> [Problem requirements]: Go through the records and report each line in which the word "disorders" occurs.

> [Data to use]:
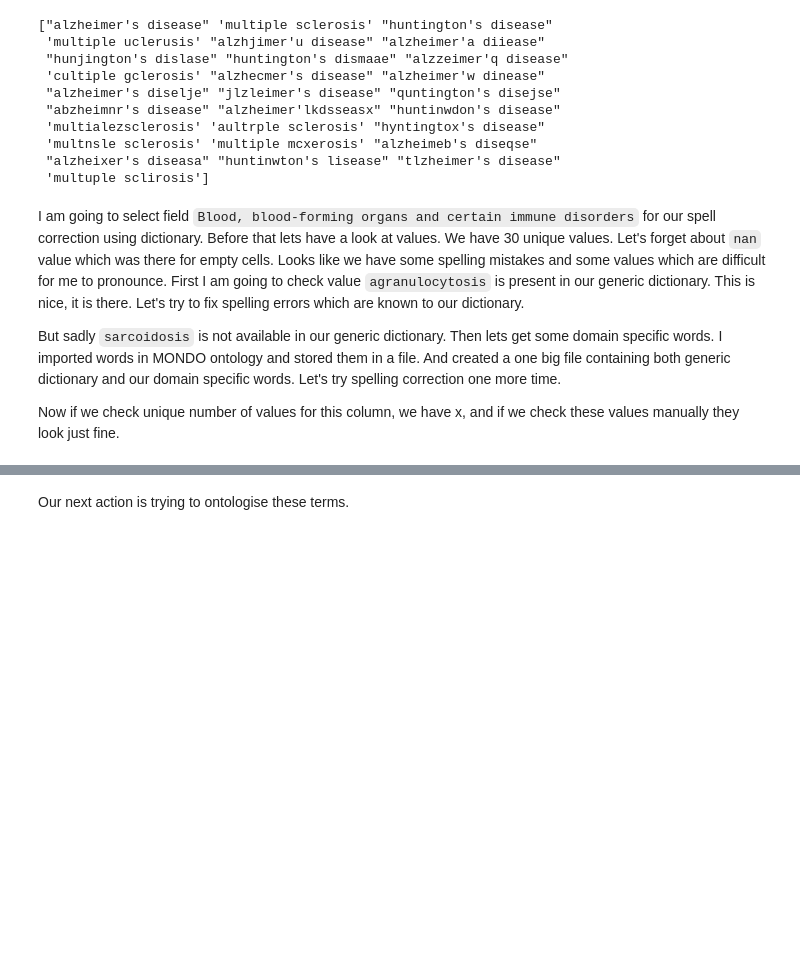
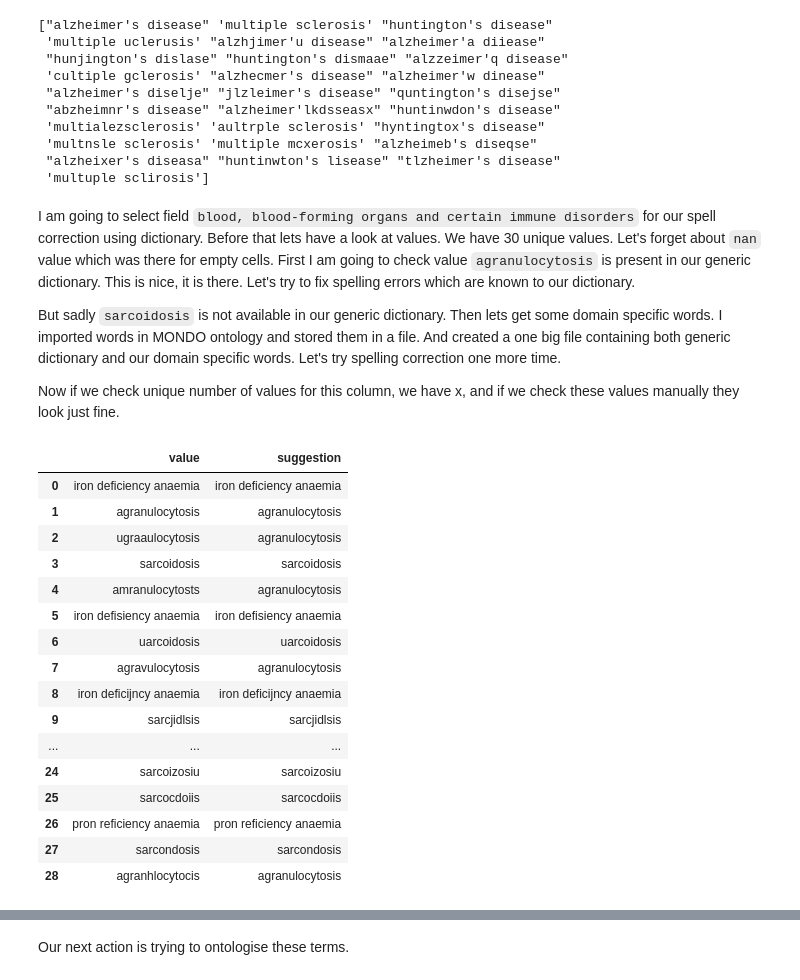
Before and after one commit to theisuru/cohort-data-cleaning, a Jupyter notebook: main.ipynb, the cells around one changed output, grey strips where cells are left out. Saved outputs shown, nothing was run; the diff lists cells and outputs as text; code cells hidden in the pictures; blank space fills up the shorter version.

Commit message:
add spell correction

```diff
--- a/main.ipynb
+++ b/main.ipynb
@@ -240,10 +240,9 @@ print(ukb_data['nervous system disorders'].dropna().unique())
  "alzheixer's diseasa" "huntinwton's lisease" "tlzheimer's disease"
  'multuple sclirosis']
 # %% [markdown]
-I am going to select field `Blood, blood-forming organs and certain immune disorders`
+I am going to select field `blood, blood-forming organs and certain immune disorders`
 for our spell correction using dictionary. Before that lets have a look at values.
 We have 30 unique values. Let's forget about `nan` value which was there for empty cells.
-Looks like we have some spelling mistakes and some values which are difficult for me to pronounce.
 First I am going to check value `agranulocytosis` is present in our generic dictionary.
 This is nice, it is there. Let's try to fix spelling errors which are known to our dictionary.
 
@@ -261,0 +256,36 @@ print(len(ukb_data['Blood, blood-forming organs and certain immune disorders'].u
+# %%
+import pkg_resources
+from symspellpy import SymSpell, Verbosity
+
+sym_spell = SymSpell(max_dictionary_edit_distance=2, prefix_length=7)
+dictionary_path = pkg_resources.resource_filename("symspellpy", "frequency_dictionary_en_82_765.txt")
+bigram_path = pkg_resources.resource_filename("symspellpy", "frequency_bigramdictionary_en_243_342.txt")
+
+sym_spell.load_dictionary(dictionary_path, term_index=0, count_index=1)
+sym_spell.load_bigram_dictionary(bigram_path, term_index=0, count_index=2)
+
+disorder_values = ukb_data['blood, blood-forming organs and certain immune disorders'].dropna().unique()
+suggestion_list = []
+for val in disorder_values:
+    suggestions = sym_spell.lookup(val, Verbosity.CLOSEST, max_edit_distance=2, include_unknown=True)
+    suggestion_list.append({'value': val, 'suggestion': suggestions[0].term})
+
+pd.DataFrame(suggestion_list)
+# %% [output]
+|  | value | suggestion |
+| 0 | iron deficiency anaemia | iron deficiency anaemia |
+| 1 | agranulocytosis | agranulocytosis |
+| 2 | ugraaulocytosis | agranulocytosis |
+| 3 | sarcoidosis | sarcoidosis |
+| 4 | amranulocytosts | agranulocytosis |
+| 5 | iron defisiency anaemia | iron defisiency anaemia |
+| 6 | uarcoidosis | uarcoidosis |
+| 7 | agravulocytosis | agranulocytosis |
+| 8 | iron deficijncy anaemia | iron deficijncy anaemia |
+| 9 | sarcjidlsis | sarcjidlsis |
+| ... | ... | ... |
+| 24 | sarcoizosiu | sarcoizosiu |
+| 25 | sarcocdoiis | sarcocdoiis |
+| 26 | pron reficiency anaemia | pron reficiency anaemia |
+| 27 | sarcondosis | sarcondosis |
+| 28 | agranhlocytocis | agranulocytosis |
```
Also changed, not shown: parts of 5 cells of this notebook, 6 other files.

> [Answer to this problem]:
@@ -240,10 +240,9 @@ print(ukb_data['nervous system disorders'].dropna().unique())
-I am going to select field `Blood, blood-forming organs and certain immune disorders`
+I am going to select field `blood, blood-forming organs and certain immune disorders`
@@ -261,0 +256,36 @@ print(len(ukb_data['Blood, blood-forming organs and certain immune disorders'].u
+disorder_values = ukb_data['blood, blood-forming organs and certain immune disorders'].dropna().unique()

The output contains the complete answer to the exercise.